In the busyness and constant activity of life, it’s all too easy for matters that are truly important to slip by the wayside. With this in mind, when you contemplate how best to reconnect with donors who haven’t given to your organization in a while—consider serving them with a friendly reminder.
Fundraising (and marketing in general) boils down to communicating a compelling need in simple terms with a clear call to action. And while not every communication channel is equally effective, the same ingredients are critical. See how to make your fall fundraising work across all channels
With much excitement, we announce a new Donor Focus column that answers queries from fundraisers like you by Wiley Stinnett, our veteran SVP, Executive Creative Director. The first question up: “Is Direct Mail Dead?”
It’s not just the weather that’s hot: fundraisers like you and me are in the midst of sweating the details of finalizing our fall fundraising plans. That’s why there’s no better time to look at insights to make your holiday season efforts more joyful and successful!
When you’re constructing a reason for your donors to give to your organization, it often comes down to a simple question: “Why does your organization need the money?” The answer to this question will be discovered when you identify what you and your donors are both passionate about making happen.
Direct response strategies are often structured around moments in time: holidays, emergencies, infrastructure needs, or when you pay your bills.
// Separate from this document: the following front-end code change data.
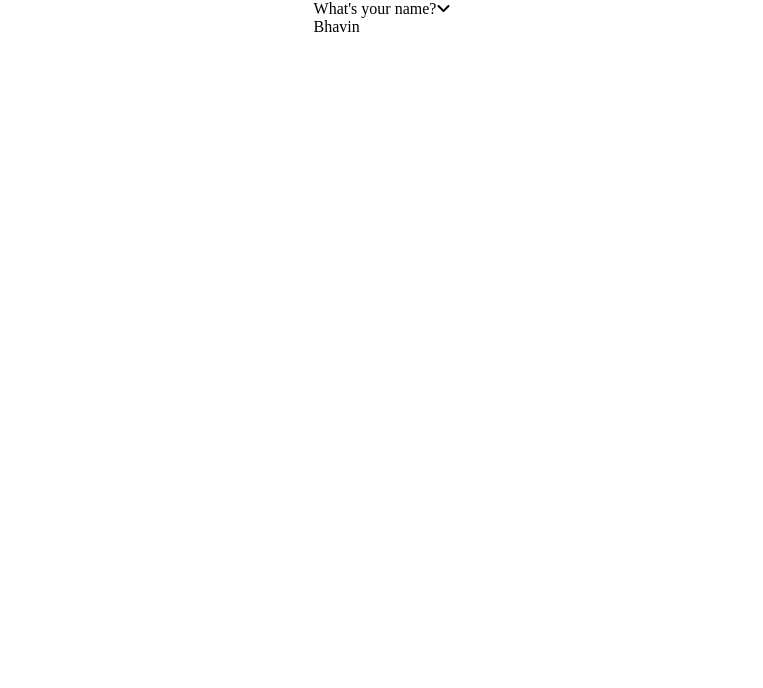
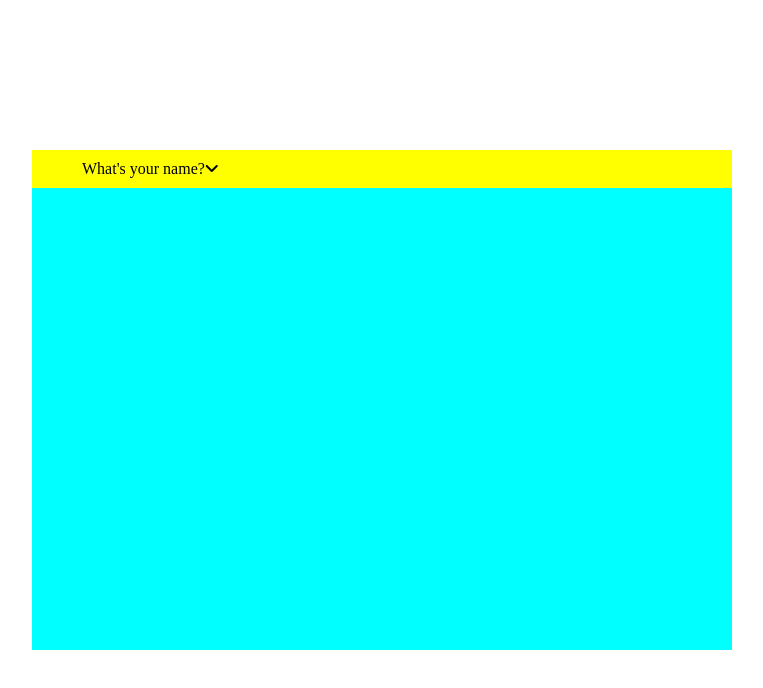
Before and after one commit to bhavinology/accordion, a plain HTML site: page index.html in a window 1280 px wide. Shown: the whole page, without its empty margins (258-1021 px from the left). Drawn offline with Linux system fonts and the light colour scheme.

Commit message:
basic styles added

```diff
--- a/index.html
+++ b/index.html
@@ -13,10 +13,10 @@
   <body>
     <div id="container">
       <div id="accordion">
-        <div id="q1">
+        <div id="q1" class="que">
           What's your name?<i class="fa-solid fa-angle-down"></i>
         </div>
-        <div id="a1">Bhavin</div>
+        <div id="a1" class="ans hide">Bhavin</div>
       </div>
     </div>
   </body>
--- a/style.css
+++ b/style.css
@@ -5,7 +5,28 @@
 body {
   margin: 0;
   padding: 0;
+  min-height: 100vh;
   display: flex;
   justify-content: center;
   align-items: center;
 }
+
+#container {
+  height: 500px;
+  width: 700px;
+  margin: auto;
+  background-color: aqua;
+}
+
+.que {
+  background-color: yellow;
+  padding: 10px 50px;
+}
+.ans {
+  background-color: green;
+  padding: 10px 50px;
+}
+
+.hide {
+  display: none;
+}
```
As soon as our donors break the seal on that carrier envelope, it’s just a matter of time until the appeal is out of mind. But your newsletter shouldn’t be that way.
We often hear clients use the words “Summer Slump,” a term they use to describe what can be a difficult time of year to fundraise successfully. With school out, people on vacation, and good weather, donors can be distracted, and supporting your organization’s cause may not always be top of mind. But summer doesn’t have to be a time when you’re barely meeting your budget.
If it’s been a while since Sally A. Sample sent you a financial gift, don’t assume she’s forgotten about you altogether.
Sally is what you call a lapsed donor, and the potentially quieter summer months ahead of us might be a good time to start figuring out how to get those lapsed donors back. Generally speaking, lapsed donors haven’t made a financial gift of any kind in more than 12 months.
As you approach the summer months, traditionally a season of reduced giving, get ahead of the curve and make sure your data is performing the way it should be.